I love this gritty version of The O’Jays’ superb “Back Stabbers” by Soo Catwoman, one of the most famous faces of the early punk days. Soo was the cover star of the Sex Pistols’ Anarchy In The UK fanzine and her distinctive hairstyle was later copied by Keith Flint of The Prodigy. She’s backed on this 1998 cut by one-time Generation X, Empire and Westworld guitarist Derwood Andrews (who also crafted the video) and drummer turned grail hunter Rat Scabies. It was recorded at The Arch, Rat’s studio under Kew Bridge, and I believe I am right in saying it was the first time Soo had committed her vocals to tape. Although the track wasn’t released back then, it’s now available as a download at CD Baby. Click here for Soo Catwoman’s CD Baby artist page and here for her website, where you’ll find some great merchandising on the store page.
The longer this blog goes on (and I’m surprised it has gone on this long), the more hits I’m getting through search engines. Which is great. Every hit is a good hit.
I’m very intrigued by the search engine terms that have brought some visitors here, though. They include “sweaty Marquee” (just about everything about The Marquee was sweaty, especially the sticky floor), “Marco & Tony Leeds bouncers 1980s”, “lego ladies”, “quick police sex” (two different searches, presumably pulled in by the Sex Pistols and Police tags), “poor Mrs Bonky”, “hysterical injury”, “sticks fingers up his nose” (I’m glad I don’t know why someone was looking for that) and “Scabies anak kucing” (answers on a postcard). But my favourites so far have to be “PJ Harvey pushes nose up” (what is it with noses, people?), “Georgian bukkake” (if we’re talking about some recently discovered 18th century pastime, I do hope Tony Robinson will soon be making a telly programme about it), and “Gaye Advert pants down”.
I love this shot of John Lydon, the sometime Sex Pistol and PiL ringmaster. It was taken outside The Limelight in London in 1987 by Mark Baker.

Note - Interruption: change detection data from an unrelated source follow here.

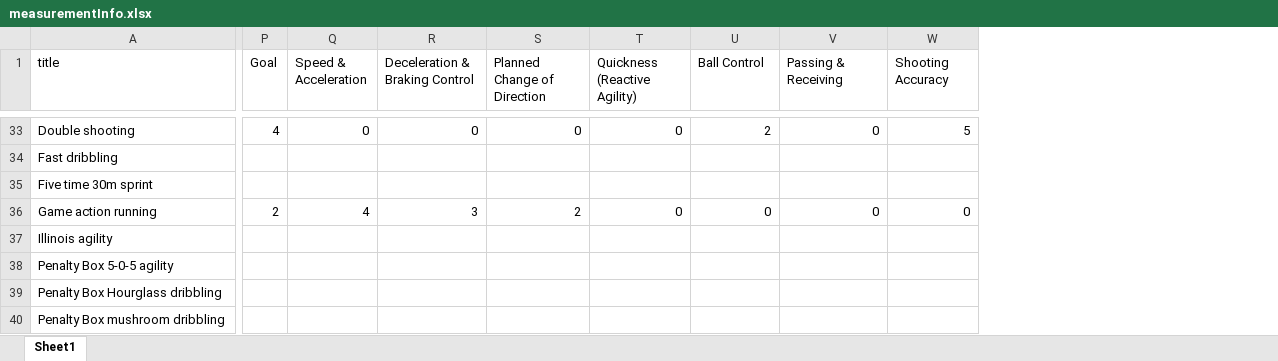
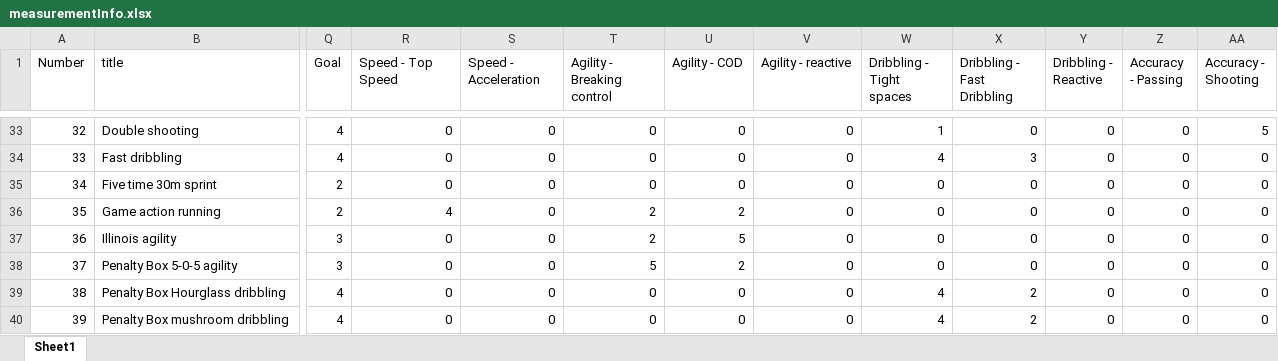
Before and after one commit to AndriBryn/measurements, an Excel workbook: measurementInfo.xlsx, sheet Sheet1, drawn as a sheet; only a part is shown, gaps mark what is left out; values as stored, in another font and other column widths than the file's, no borders; removed rows and columns are numbered as before the commit, all else as after; the diff covers the shown part only; the diff names each change by its address in the sheet, - before the commit and + after, or states it on an @@ line.

```diff
--- a/measurementInfo.xlsx (sheet Sheet1)
+++ b/measurementInfo.xlsx (sheet Sheet1)
+column A (Number), rows 33-40: 32 | 33 | 34 | 35 | 36 | 37 | 38 | 39
-column Q (Speed & Acceleration), rows 33-36: 0 |  |  | 4
+column X (Dribbling - Fast Dribbling), rows 33-40: 0 | 3 | 0 | 0 | 0 | 0 | 2 | 2
+column Y (Dribbling - Reactive), rows 33-40: all 0
+column Z (Accuracy - Passing), rows 33-40: all 0
+column AA (Accuracy - Shooting), rows 33-40: 5 | 0 | 0 | 0 | 0 | 0 | 0 | 0
-R1: Deceleration & Braking Control
+R1: Speed - Top Speed
-S1: Planned Change of Direction
+S1: Speed - Acceleration
-T1: Quickness (Reactive Agility)
+T1: Agility - Breaking control
-U1: Ball Control
+U1: Agility - COD
-V1: Passing & Receiving
+V1: Agility - reactive
-W1: Shooting Accuracy
+W1: Dribbling - Tight spaces
-U33 (Agility - COD): 2
+U33 (Agility - COD): 0
-W33 (Dribbling - Tight spaces): 5
+W33 (Dribbling - Tight spaces): 1
-Q34 (Goal): (empty)
+Q34 (Goal): 4
-R34:R35 (Speed - Top Speed): (empty)
+R34:R35 (Speed - Top Speed): 0
-S34:S35 (Speed - Acceleration): (empty)
+S34:S35 (Speed - Acceleration): 0
-T34:T35 (Agility - Breaking control): (empty)
+T34:T35 (Agility - Breaking control): 0
-U34:U35 (Agility - COD): (empty)
+U34:U35 (Agility - COD): 0
-V34:V35 (Agility - reactive): (empty)
+V34:V35 (Agility - reactive): 0
-W34 (Dribbling - Tight spaces): (empty)
+W34 (Dribbling - Tight spaces): 4
-Q35 (Goal): (empty)
+Q35 (Goal): 2
-W35 (Dribbling - Tight spaces): (empty)
+W35 (Dribbling - Tight spaces): 0
-R36 (Speed - Top Speed): 3
+R36 (Speed - Top Speed): 4
-S36 (Speed - Acceleration): 2
+S36 (Speed - Acceleration): 0
-T36 (Agility - Breaking control): 0
+T36 (Agility - Breaking control): 2
-U36 (Agility - COD): 0
+U36 (Agility - COD): 2
-Q37:Q38 (Goal): (empty)
+Q37:Q38 (Goal): 3
-R37:R40 (Speed - Top Speed): (empty)
+R37:R40 (Speed - Top Speed): 0
-S37:S40 (Speed - Acceleration): (empty)
+S37:S40 (Speed - Acceleration): 0
-T37 (Agility - Breaking control): (empty)
+T37 (Agility - Breaking control): 2
-U37 (Agility - COD): (empty)
+U37 (Agility - COD): 5
-V37:V40 (Agility - reactive): (empty)
+V37:V40 (Agility - reactive): 0
-W37:W38 (Dribbling - Tight spaces): (empty)
+W37:W38 (Dribbling - Tight spaces): 0
-T38 (Agility - Breaking control): (empty)
+T38 (Agility - Breaking control): 5
-U38 (Agility - COD): (empty)
+U38 (Agility - COD): 2
-Q39:Q40 (Goal): (empty)
+Q39:Q40 (Goal): 4
-T39:T40 (Agility - Breaking control): (empty)
+T39:T40 (Agility - Breaking control): 0
-U39:U40 (Agility - COD): (empty)
+U39:U40 (Agility - COD): 0
-W39:W40 (Dribbling - Tight spaces): (empty)
+W39:W40 (Dribbling - Tight spaces): 4
```
Also changed, not shown: 6 added rows, 2 added columns and 314 edited cells elsewhere in this sheet, 1 other file.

I worked with Mark at a cracking magazine called The Buzz during the late 1980s (after which he became the in-house photographer for Sony Records in the UK) and I was with him the night that he took this picture. John Lydon was going into The Limelight just as Mark was coming out. Or, to be slightly more accurate, Lydon was going in just as Mark was getting chucked out – quite literally, as it goes – having had a bit of a tussle with a couple of the club’s bouncers.
Mark Baker has now produced a digital print of his John Lydon photograph in a limited edition of 45 copies at £45 each. The prints are 28 x 24 cm (paper size 33 x 48 cm), numbered and signed by Mark. They also come with a certificate of authenticity. Get in touch with Mark through his website – click here if you missed the link in the first paragraph – if you’d like to have one on your wall or you need more information.

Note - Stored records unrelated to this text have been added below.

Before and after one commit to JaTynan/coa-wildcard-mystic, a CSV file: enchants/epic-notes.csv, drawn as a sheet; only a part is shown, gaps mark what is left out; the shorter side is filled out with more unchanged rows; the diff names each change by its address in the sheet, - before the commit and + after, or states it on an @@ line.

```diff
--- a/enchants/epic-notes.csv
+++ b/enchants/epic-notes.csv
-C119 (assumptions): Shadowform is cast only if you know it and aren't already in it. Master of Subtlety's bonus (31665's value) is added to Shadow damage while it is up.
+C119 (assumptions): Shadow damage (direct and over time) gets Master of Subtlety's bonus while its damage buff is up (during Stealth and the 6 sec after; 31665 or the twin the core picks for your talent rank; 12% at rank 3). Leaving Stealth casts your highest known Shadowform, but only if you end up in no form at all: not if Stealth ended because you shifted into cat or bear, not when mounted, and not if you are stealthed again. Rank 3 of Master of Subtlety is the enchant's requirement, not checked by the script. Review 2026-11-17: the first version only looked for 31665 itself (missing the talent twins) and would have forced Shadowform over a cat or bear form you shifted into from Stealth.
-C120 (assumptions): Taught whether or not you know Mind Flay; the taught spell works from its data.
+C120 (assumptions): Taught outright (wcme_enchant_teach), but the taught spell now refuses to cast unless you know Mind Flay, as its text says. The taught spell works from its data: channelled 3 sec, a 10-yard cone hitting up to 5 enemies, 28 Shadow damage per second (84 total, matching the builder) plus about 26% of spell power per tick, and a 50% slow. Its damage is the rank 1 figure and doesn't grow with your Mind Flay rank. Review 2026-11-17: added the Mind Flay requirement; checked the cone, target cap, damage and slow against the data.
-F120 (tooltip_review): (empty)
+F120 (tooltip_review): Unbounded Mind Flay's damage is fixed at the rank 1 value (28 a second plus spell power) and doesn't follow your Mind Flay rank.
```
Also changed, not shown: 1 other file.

I can’t find the words to tell you just how much I love this. It was printed across the middle pages of Sounds in April 1977, accompanying an A-to-Z of the first wave of UK punk bands. I’ve lost the first and last pages of the article, and there are no credits on the pages that I do have, but I think the A-to-Z was written by Jonh Ingham and I presume the collage was put together by the Sounds art team, in a style in keeping with the fanzines of the time.
Sounds was several leagues ahead of the rest of the music press in covering the embryonic days of punk. The collage features all the obvious names – Sex Pistols, The Damned, The Clash and so on – but it also includes less well known acts such as The Models, The Cortinas and Suburban Studs. Click the image to see it in its full glory and keep an eye out for The Police (before they got hold of the peroxide bottle), Skrewdriver (before Ian Stuart Donaldson turned into a Nazi bastard) and a terrific early photo of The Slits. One outfit that you won’t see on there is Iron Maiden – but then you wouldn’t expect to, would you? Well, as it goes, Iron Maiden do appear in the A-to-Z, where they describe themselves as “bloody shock rock”. They were fronted by Den Ace at this point and had somebody called Ron Rebel playing drums.
I had the collage on my bedroom wall for ages and ages, so it’s badly discoloured, but I’d say that adds to its historic value. I’m not sure history will look kindly on me for having censored the “Fuck Off” on Gaye Advert’s T-shirt with a biro, though. At least I think that was me. I don’t remember doing it, but the scribbling out seems to be in blue ink rather than being an original feature of the collage. If it was me, I suspect I did it in case my mum ever took a close look at it on my wall.
UPDATE (posted 30/10/2011)
I was wrong about Jonh Ingham writing the A-to-Z that accompanied the collage. Jonh has been in touch to say that he wrote a big article about punk for Sounds in around October 1976 (The “?” Rock Special), but he had nothing to do with this piece. My next best guess is the A-to-Z was by the late Giovanni Dadomo, another early champion of punk in the music press. As well as being a journalist, Giovanni was a member of Arthur Comics (later known as The Snivelling Shits), who appear in the article between Alternative T-TV [sic] and The Boys.